— DIRECTIONS FOR THIS TASK —
Reproduce the entries word for word, and omit any picture you find in them.

-------- DATA PROVIDED --------

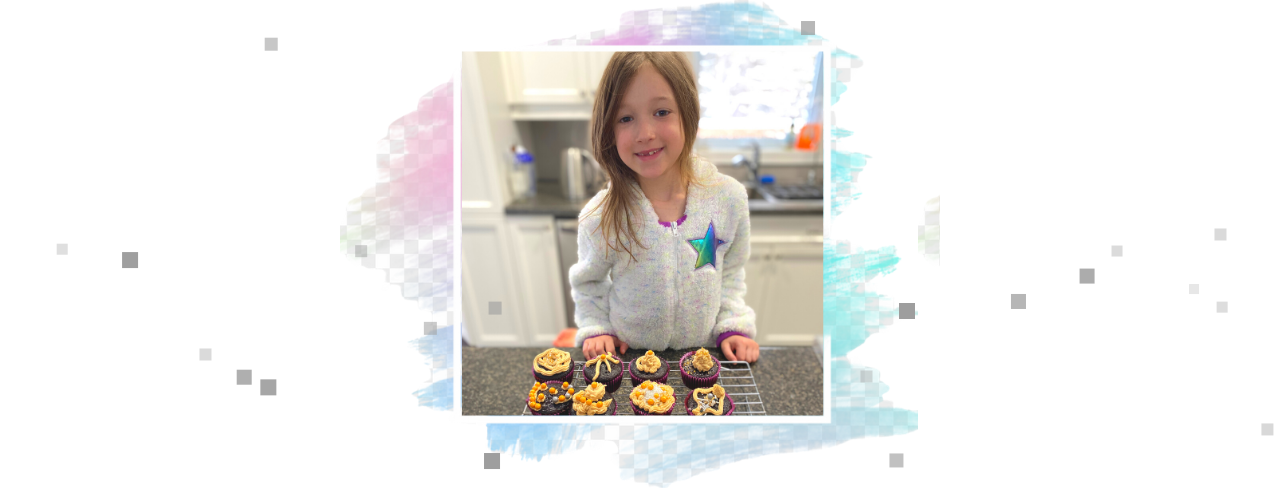
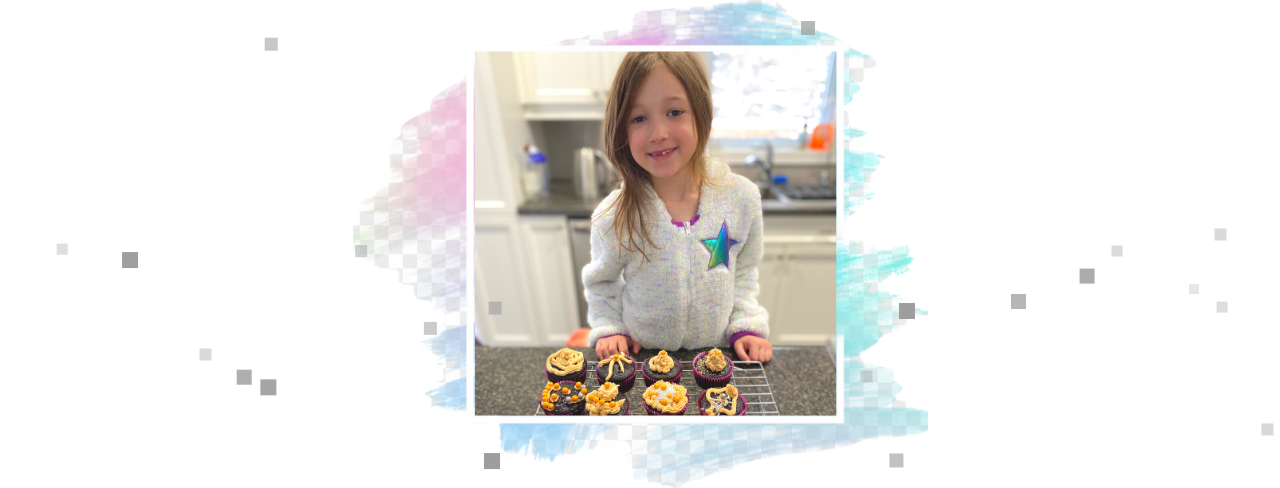
Before and after one commit to Emmas-Sweets-and-Treats/Emmas-Sweets-and-Treats.github.io, a website: page index.html in a window 1280 px wide. Shown: the part 262-750 px from the top of the page. Drawn offline with Linux system fonts and the light colour scheme; grey boxes are pictures that could not be loaded; a web font is replaced by a local one.

Commit message:
Adjust img width

```diff
--- a/product.css
+++ b/product.css
@@ -27,7 +27,7 @@ h1 {
 }
 
 .avatar-wrapper {
-  width: 600px;
+  width: 575px;
   height: 505px;
   background-image: url(./assets/img/profile.png);
 }
```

--------

— ANSWER BOX —
Before and after one commit to Emmas-Sweets-and-Treats/Emmas-Sweets-and-Treats.github.io, a website: page index.html in a window 1280 px wide. Shown: the part 262-750 px from the top of the page. Drawn offline with Linux system fonts and the light colour scheme; grey boxes are pictures that could not be loaded; a web font is replaced by a local one.

Commit message:
Adjust img width

```diff
--- a/product.css
+++ b/product.css
@@ -27,7 +27,7 @@ h1 {
 }
 
 .avatar-wrapper {
-  width: 600px;
+  width: 575px;
   height: 505px;
   background-image: url(./assets/img/profile.png);
 }
```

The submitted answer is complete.